→ **WORK TASK**: Should a line below contain the word "folder", report it.

================

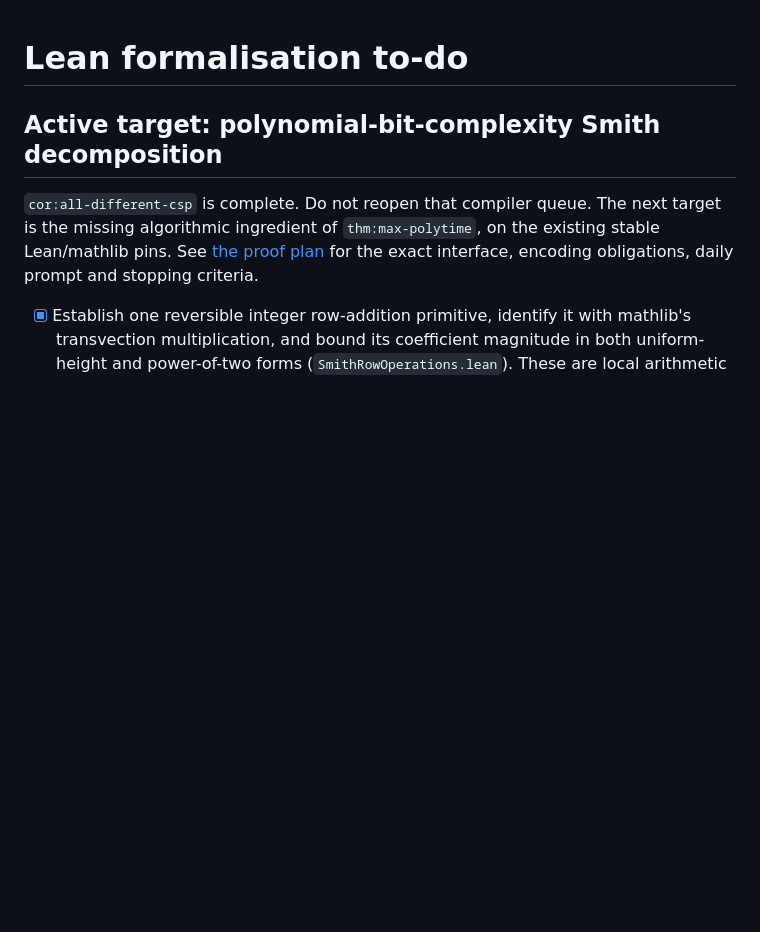
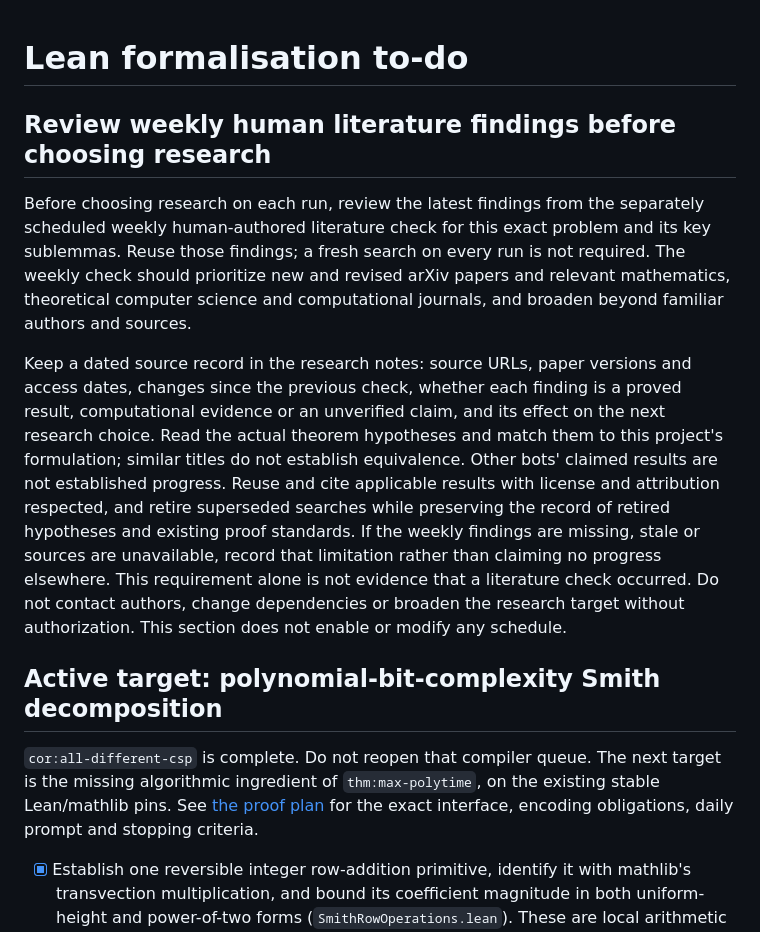
Before and after one commit to solresol/phd-thesis-lean, a Markdown page: TODO.md, the part around the change. GitHub-like rendering; blank space fills up the shorter version.

Commit message:
Require review of weekly human literature findings before research

```diff
--- a/TODO.md
+++ b/TODO.md
@@ -1,4 +1,27 @@
 # Lean formalisation to-do
+
+## Review weekly human literature findings before choosing research
+
+Before choosing research on each run, review the latest findings from the
+separately scheduled weekly human-authored literature check for this exact
+problem and its key sublemmas. Reuse those findings; a fresh search on every run
+is not required. The weekly check should prioritize new and revised arXiv papers
+and relevant mathematics, theoretical computer science and computational journals,
+and broaden beyond familiar authors and sources.
+
+Keep a dated source record in the research notes: source URLs, paper versions
+and access dates, changes since the previous check, whether each finding is a
+proved result, computational evidence or an unverified claim, and its effect on
+the next research choice. Read the actual theorem hypotheses and match them to
+this project's formulation; similar titles do not establish equivalence. Other
+bots' claimed results are not established progress. Reuse and cite applicable
+results with license and attribution respected, and retire superseded searches
+while preserving the record of retired hypotheses and existing proof standards.
+If the weekly findings are missing, stale or sources are unavailable, record that
+limitation rather than claiming no progress elsewhere. This requirement alone
+is not evidence that a literature check occurred. Do not contact authors, change
+dependencies or broaden the research target without authorization. This section
+does not enable or modify any schedule.
 
 ## Active target: polynomial-bit-complexity Smith decomposition
 
```
Also changed, not shown: docs/smith-complexity-plan.md (+4 -2 lines).
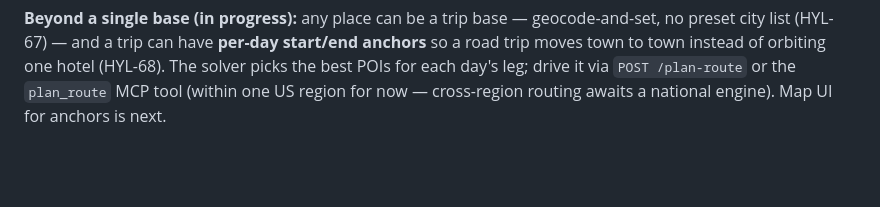
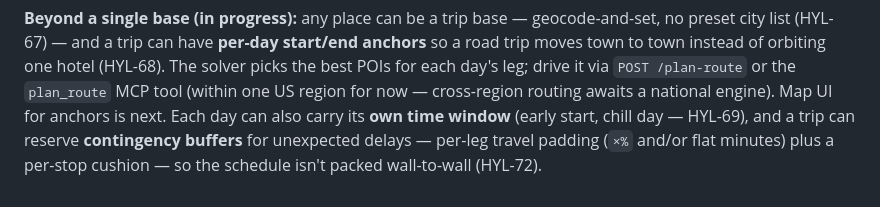
Before and after one commit to HYLinTbj/trip-planner, a Markdown page: README.md, the part around the change. Rendered like a GitHub page; blank space fills up the shorter version.

```diff
--- a/README.md
+++ b/README.md
@@ -267,3 +267,6 @@ preset city list (HYL-67) — and a trip can have **per-day start/end anchors**
 moves town to town instead of orbiting one hotel (HYL-68). The solver picks the best POIs for
 each day's leg; drive it via `POST /plan-route` or the `plan_route` MCP tool (within one US
 region for now — cross-region routing awaits a national engine). Map UI for anchors is next.
+Each day can also carry its **own time window** (early start, chill day — HYL-69), and a trip
+can reserve **contingency buffers** for unexpected delays — per-leg travel padding (`×%` and/or
+flat minutes) plus a per-stop cushion — so the schedule isn't packed wall-to-wall (HYL-72).
```
Also changed, not shown: CLAUDE.md (+12 -1 lines).
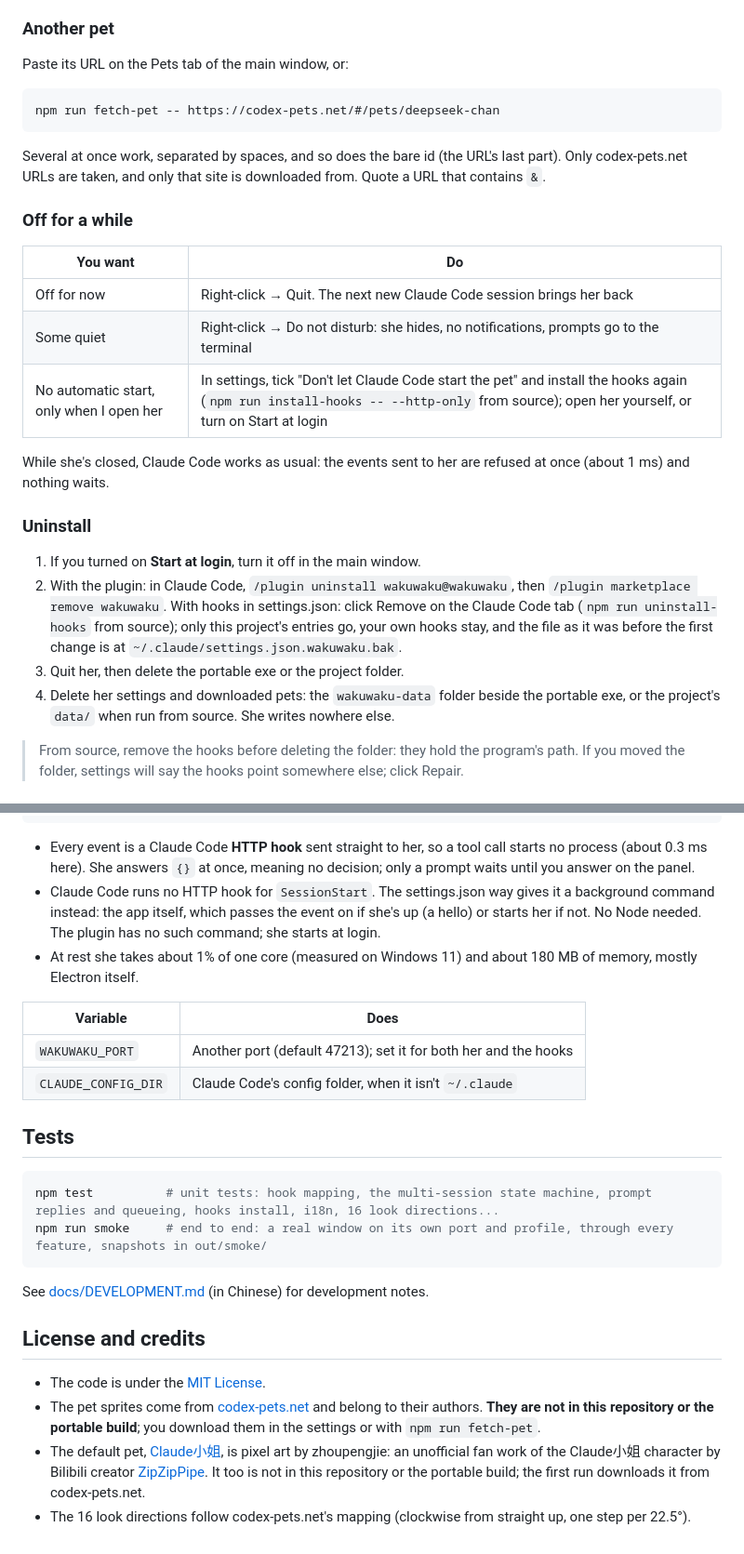
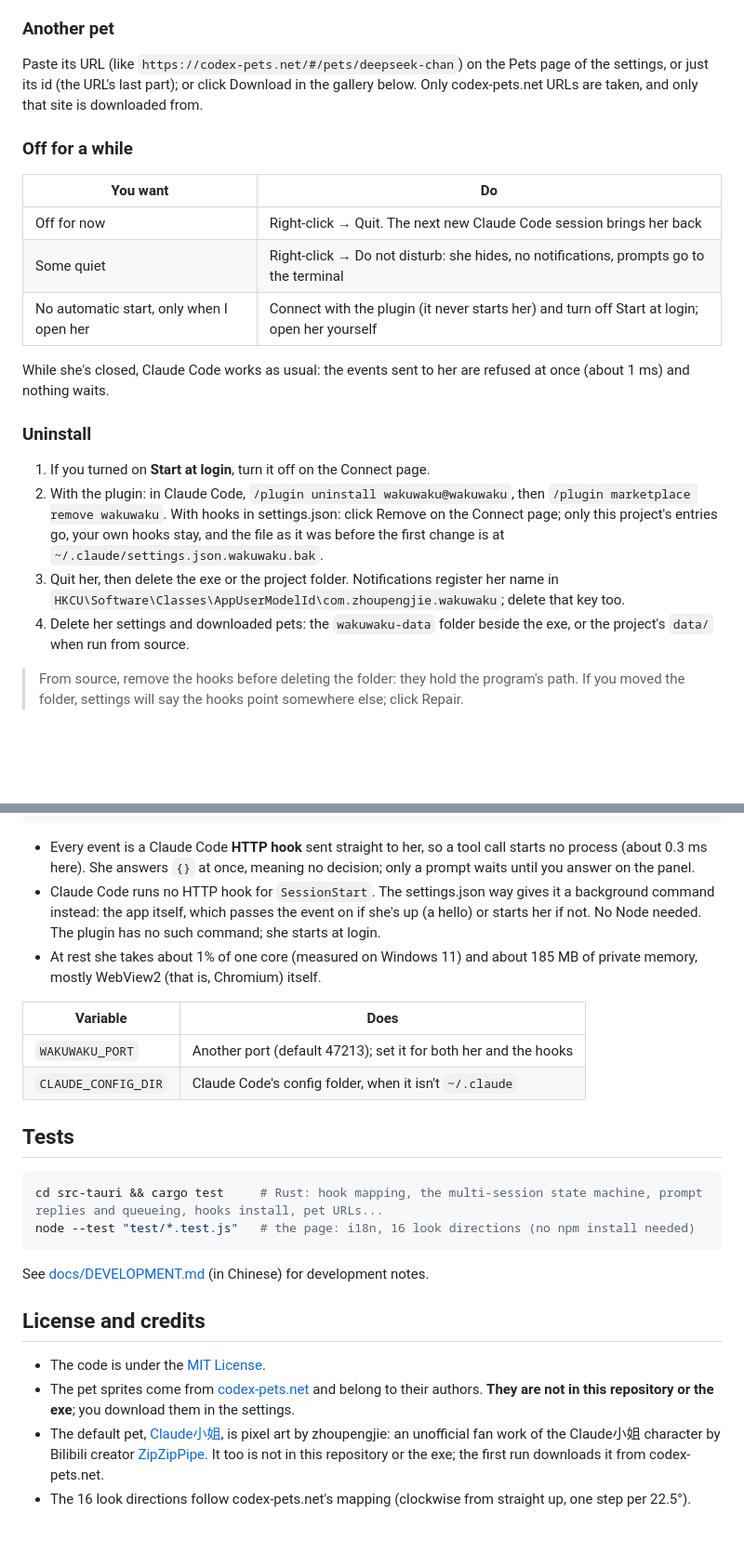
Before and after one commit to zhoupengjie/Wakuwaku, a Markdown page: README.en.md, 2 parts joined by grey strips. Shown at 93% size. GitHub-like rendering; blank space fills up the shorter version.

````diff
--- a/README.en.md
+++ b/README.en.md
@@ -100,13 +97,7 @@ If `node_modules/electron/dist` is empty after `npm install`, run `node node_mod
 
 ### Another pet
 
-Paste its URL on the Pets tab of the main window, or:
-
-```bash
-npm run fetch-pet -- https://codex-pets.net/#/pets/deepseek-chan
-```
-
-Several at once work, separated by spaces, and so does the bare id (the URL's last part). Only codex-pets.net URLs are taken, and only that site is downloaded from. Quote a URL that contains `&`.
+Paste its URL (like `https://codex-pets.net/#/pets/deepseek-chan`) on the Pets page of the settings, or just its id (the URL's last part); or click Download in the gallery below. Only codex-pets.net URLs are taken, and only that site is downloaded from.
 
 ### Off for a while
 
@@ -114,16 +105,16 @@ Several at once work, separated by spaces, and so does the bare id (the URL's la
 | --- | --- |
 | Off for now | Right-click → Quit. The next new Claude Code session brings her back |
 | Some quiet | Right-click → Do not disturb: she hides, no notifications, prompts go to the terminal |
-| No automatic start, only when I open her | In settings, tick "Don't let Claude Code start the pet" and install the hooks again (`npm run install-hooks -- --http-only` from source); open her yourself, or turn on Start at login |
+| No automatic start, only when I open her | Connect with the plugin (it never starts her) and turn off Start at login; open her yourself |
 
 While she's closed, Claude Code works as usual: the events sent to her are refused at once (about 1 ms) and nothing waits.
 
 ### Uninstall
 
-1. If you turned on **Start at login**, turn it off in the main window.
-2. With the plugin: in Claude Code, `/plugin uninstall wakuwaku@wakuwaku`, then `/plugin marketplace remove wakuwaku`. With hooks in settings.json: click Remove on the Claude Code tab (`npm run uninstall-hooks` from source); only this project's entries go, your own hooks stay, and the file as it was before the first change is at `~/.claude/settings.json.wakuwaku.bak`.
-3. Quit her, then delete the portable exe or the project folder.
-4. Delete her settings and downloaded pets: the `wakuwaku-data` folder beside the portable exe, or the project's `data/` when run from source. She writes nowhere else.
+1. If you turned on **Start at login**, turn it off on the Connect page.
+2. With the plugin: in Claude Code, `/plugin uninstall wakuwaku@wakuwaku`, then `/plugin marketplace remove wakuwaku`. With hooks in settings.json: click Remove on the Connect page; only this project's entries go, your own hooks stay, and the file as it was before the first change is at `~/.claude/settings.json.wakuwaku.bak`.
+3. Quit her, then delete the exe or the project folder. Notifications register her name in `HKCU\Software\Classes\AppUserModelId\com.zhoupengjie.wakuwaku`; delete that key too.
+4. Delete her settings and downloaded pets: the `wakuwaku-data` folder beside the exe, or the project's `data/` when run from source.
 
 > From source, remove the hooks before deleting the folder: they hold the program's path. If you moved the folder, settings will say the hooks point somewhere else; click Repair.
 
@@ -136,7 +127,7 @@ Claude Code ──HTTP hooks──▶ the pet (127.0.0.1:47213/hook)
 
 - Every event is a Claude Code **HTTP hook** sent straight to her, so a tool call starts no process (about 0.3 ms here). She answers `{}` at once, meaning no decision; only a prompt waits until you answer on the panel.
 - Claude Code runs no HTTP hook for `SessionStart`. The settings.json way gives it a background command instead: the app itself, which passes the event on if she's up (a hello) or starts her if not. No Node needed. The plugin has no such command; she starts at login.
-- At rest she takes about 1% of one core (measured on Windows 11) and about 180 MB of memory, mostly Electron itself.
+- At rest she takes about 1% of one core (measured on Windows 11) and about 185 MB of private memory, mostly WebView2 (that is, Chromium) itself.
 
 | Variable | Does |
 | --- | --- |
@@ -146,8 +137,8 @@ Claude Code ──HTTP hooks──▶ the pet (127.0.0.1:47213/hook)
 ## Tests
 
 ```bash
-npm test          # unit tests: hook mapping, the multi-session state machine, prompt replies and queueing, hooks install, i18n, 16 look directions...
-npm run smoke     # end to end: a real window on its own port and profile, through every feature, snapshots in out/smoke/
+cd src-tauri && cargo test     # Rust: hook mapping, the multi-session state machine, prompt replies and queueing, hooks install, pet URLs...
+node --test "test/*.test.js"   # the page: i18n, 16 look directions (no npm install needed)
 ```
 
 See [docs/DEVELOPMENT.md](docs/DEVELOPMENT.md) (in Chinese) for development notes.
@@ -155,6 +146,6 @@ See [docs/DEVELOPMENT.md](docs/DEVELOPMENT.md) (in Chinese) for development note
 ## License and credits
 
 - The code is under the [MIT License](LICENSE).
-- The pet sprites come from [codex-pets.net](https://codex-pets.net) and belong to their authors. **They are not in this repository or the portable build**; you download them in the settings or with `npm run fetch-pet`.
-- The default pet, [Claude小姐](https://codex-pets.net/#/pets/claude-chan), is pixel art by zhoupengjie: an unofficial fan work of the Claude小姐 character by Bilibili creator [ZipZipPipe](https://space.bilibili.com/4168597). It too is not in this repository or the portable build; the first run downloads it from codex-pets.net.
+- The pet sprites come from [codex-pets.net](https://codex-pets.net) and belong to their authors. **They are not in this repository or the exe**; you download them in the settings.
+- The default pet, [Claude小姐](https://codex-pets.net/#/pets/claude-chan), is pixel art by zhoupengjie: an unofficial fan work of the Claude小姐 character by Bilibili creator [ZipZipPipe](https://space.bilibili.com/4168597). It too is not in this repository or the exe; the first run downloads it from codex-pets.net.
 - The 16 look directions follow codex-pets.net's mapping (clockwise from straight up, one step per 22.5°).
````
Also changed, not shown: other parts of README.en.md (+16 -19 lines), README.md (+27 -36 lines), docs/DEVELOPMENT.md (+136 -99 lines).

================

→ **REPLY**:
-3. Quit her, then delete the portable exe or the project folder.
-4. Delete her settings and downloaded pets: the `wakuwaku-data` folder beside the portable exe, or the project's `data/` when run from source. She writes nowhere else.
+3. Quit her, then delete the exe or the project folder. Notifications register her name in `HKCU\Software\Classes\AppUserModelId\com.zhoupengjie.wakuwaku`; delete that key too.
+4. Delete her settings and downloaded pets: the `wakuwaku-data` folder beside the exe, or the project's `data/` when run from source.
 > From source, remove the hooks before deleting the folder: they hold the program's path. If you moved the folder, settings will say the hooks point somewhere else; click Repair.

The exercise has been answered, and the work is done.